The 2019 Legislative Session came to a close Sunday in Olympia. Here's a short report on the outcomes of the issues that you've been advocating on with us.
Family and Community Health
In a great step forward for health equity this year, the Legislature passed SB 5274, establishing a COFA Islander Dental Care Program. This new bipartisan law makes no cost dental coverage available to adults from Compact of Free Association nations (which include the Federated States of Micronesia, the Marshall Islands, and Palau) residing in Washington, who are income-eligible for Medicaid (below 138% of the Federal Poverty Level). Full-family, comprehensive health coverage promotes children's health. Read more about this victory for families on our website.
The bill to authorize dental therapy statewide, HB 1317, advanced further than it has ever before. Dental therapy stands to improve children and family health by increasing access to quality, community-based dental care for all Washingtonians. While the bill did not become a law this legislative session, we are grateful for our partners in advocacy in community and in the legislature. We look forward to building on this year's gains in the 2020 legislative session to continue our fight to close oral health disparities via enacting statewide dental therapy. To stay up to date with our continued efforts on Dental Therapy, sign up here.
In the 2019 legislative session, we developed and advocated for promising policies intended to ensure more children and families have the opportunities for healthy development and quality learning before they reach kindergarten. Your advocacy throughout the session helped to advance these efforts and enhanced the advocacy of many partners and policymakers.
The legislature made some progress on expansion of access to high-quality child care and pre-k. In an effort to stabilize the market for existing providers, the state is increasing the Working Connections Child Care reimbursement rates starting July 1st. However, additional investments will be needed to move beyond stabilization and truly expand access to quality child care. While the legislature also funded 1100 new ECEAP slots, increasing flexibility for enrollment for three and four-year olds who could benefit most from comprehensive preschool, this number still falls significantly short of our expectations and those of our partners.

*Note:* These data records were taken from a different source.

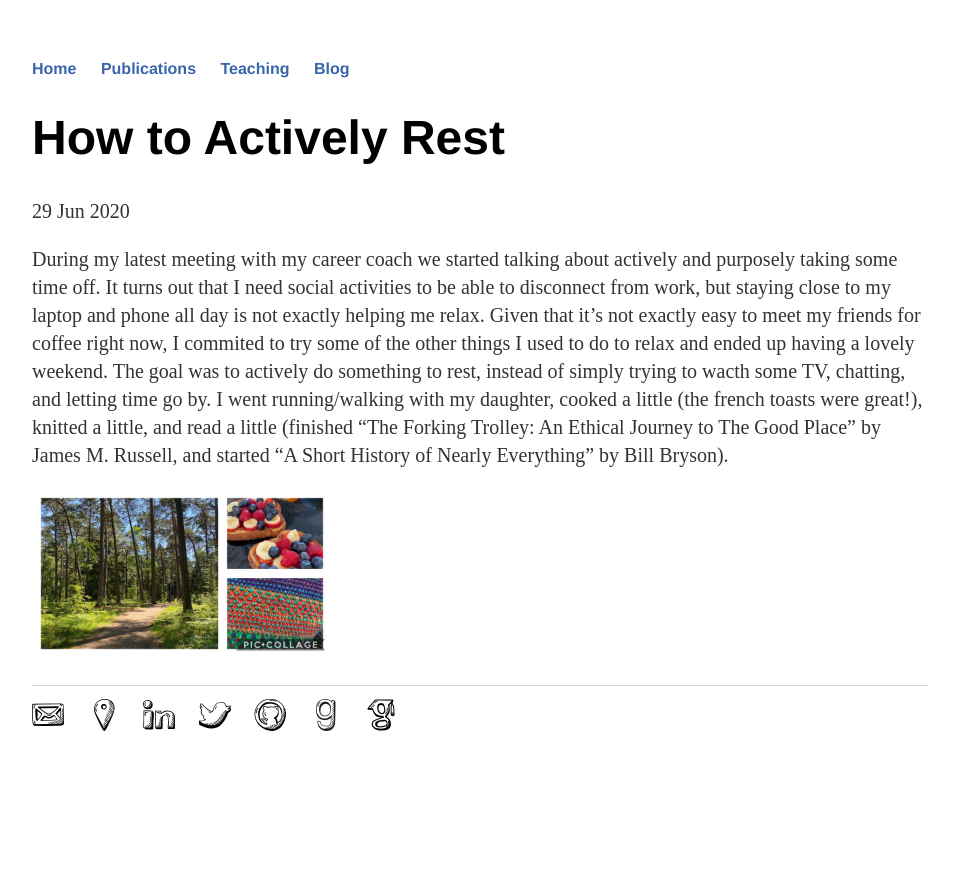
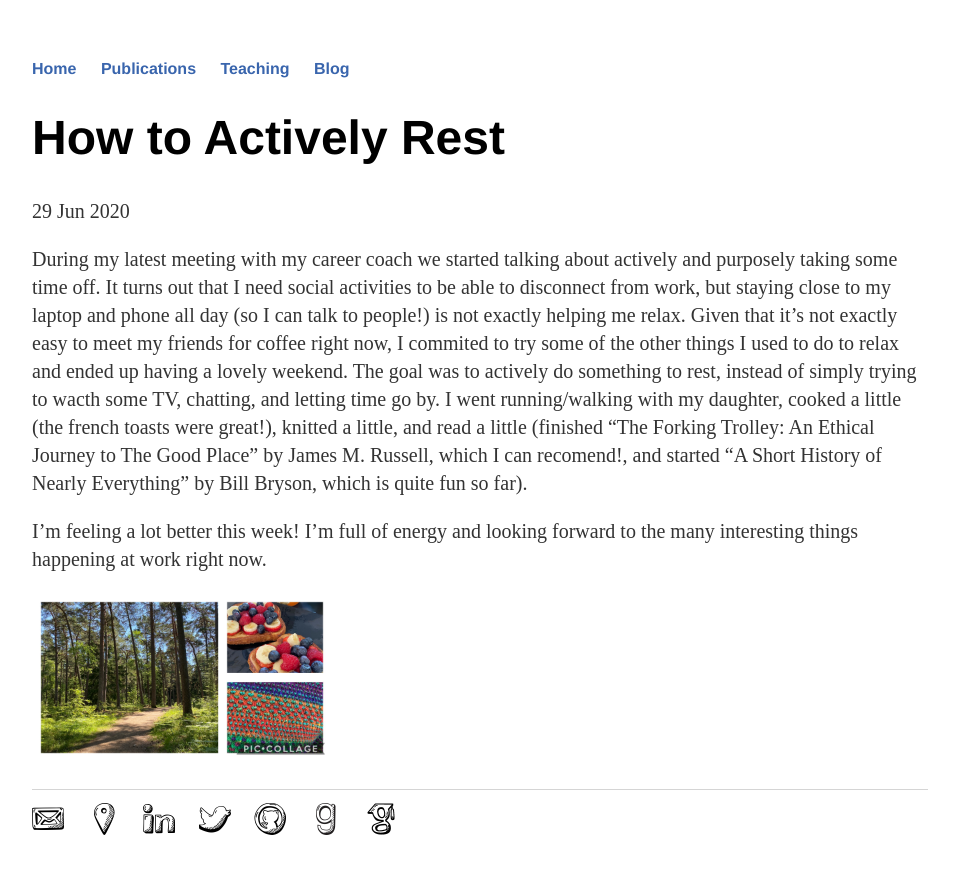
Before and after one commit to andreina-francisco/andreina-francisco.github.io, a Jekyll site: the page built from _posts/2020-06-29-relaxing.md, in a window 1280 px wide. Shown: the top 874 px of the page, without its empty margins (160-1119 px from the left). Built offline with Jekyll 4.4.1, drawn with Linux system fonts in a browser that asks for light colours; nearby versions of some CDN libraries; a style sheet for code colours, icons or effects is not loaded.

Commit message:
Update 2020-06-29-relaxing.md

```diff
--- a/_posts/2020-06-29-relaxing.md
+++ b/_posts/2020-06-29-relaxing.md
@@ -5,8 +5,8 @@ date: 2020-06-29
 feature-img: "/blog/images/2020-06-29-relaxing.jpg"
 ---
 
-During my latest meeting with my career coach we started talking about actively and purposely taking some time off.  It turns out that I need social activities to be able to disconnect from work, but staying close to my laptop and phone all day is not exactly helping me relax. Given that it's not exactly easy to meet my friends for coffee right now, I commited to try some of the other things I used to do to relax and ended up having a lovely weekend.  The goal was to actively do something to rest, instead of simply trying to wacth some TV, chatting, and letting time go by.  I went running/walking with my daughter, cooked a little (the french toasts were great!), knitted a little, and read a little (finished "The Forking Trolley: An Ethical Journey to The Good Place" by James M. Russell, and started "A Short History of Nearly Everything" by Bill Bryson).
+During my latest meeting with my career coach we started talking about actively and purposely taking some time off.  It turns out that I need social activities to be able to disconnect from work, but staying close to my laptop and phone all day (so I can talk to people!) is not exactly helping me relax. Given that it's not exactly easy to meet my friends for coffee right now, I commited to try some of the other things I used to do to relax and ended up having a lovely weekend.  The goal was to actively do something to rest, instead of simply trying to wacth some TV, chatting, and letting time go by.  I went running/walking with my daughter, cooked a little (the french toasts were great!), knitted a little, and read a little (finished "The Forking Trolley: An Ethical Journey to The Good Place" by James M. Russell, which I can recomend!, and started "A Short History of Nearly Everything" by Bill Bryson, which is quite fun so far).
 
-
+I'm feeling a lot better this week! I'm full of energy and looking forward to the many interesting things happening at work right now.
 
 <img src="/blog/images/2020-06-29-relaxing.jpg" width="300">
```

While early learning investments were lower than hoped for, a promising piece of legislation from this year's session is the passage of the Child Care Access Now Act, HB 1344, which will require the state to develop a detailed plan to address the barriers of access to high-quality child care for Washington's families - while also preserving and expanding the diversity of the early care and education workforce.
While it’s important to celebrate these steps forward, early learning investments remain pitifully low, about 1 percent of state spending. The outcomes in early learning fell short of our expectations and lawmakers have much work to do to advance racial equity and create the opportunities Washington's kids deserve before they enter kindergarten.
Revenue and the Budget
We made progress on revenue in that both the House and Senate proposed packages for new revenue, including a capital gains tax and a more progressive Real Estate Excise Tax.
We are disappointed that the Legislature did not fix our upside down tax code and adopt a capital gains tax. Our advocacy helped create new revenue from a more progressive Real Estate Excise Tax. The legislature’s failure to enact a capital gains tax is a significant missed opportunity to set a better path for children and families and our shared future.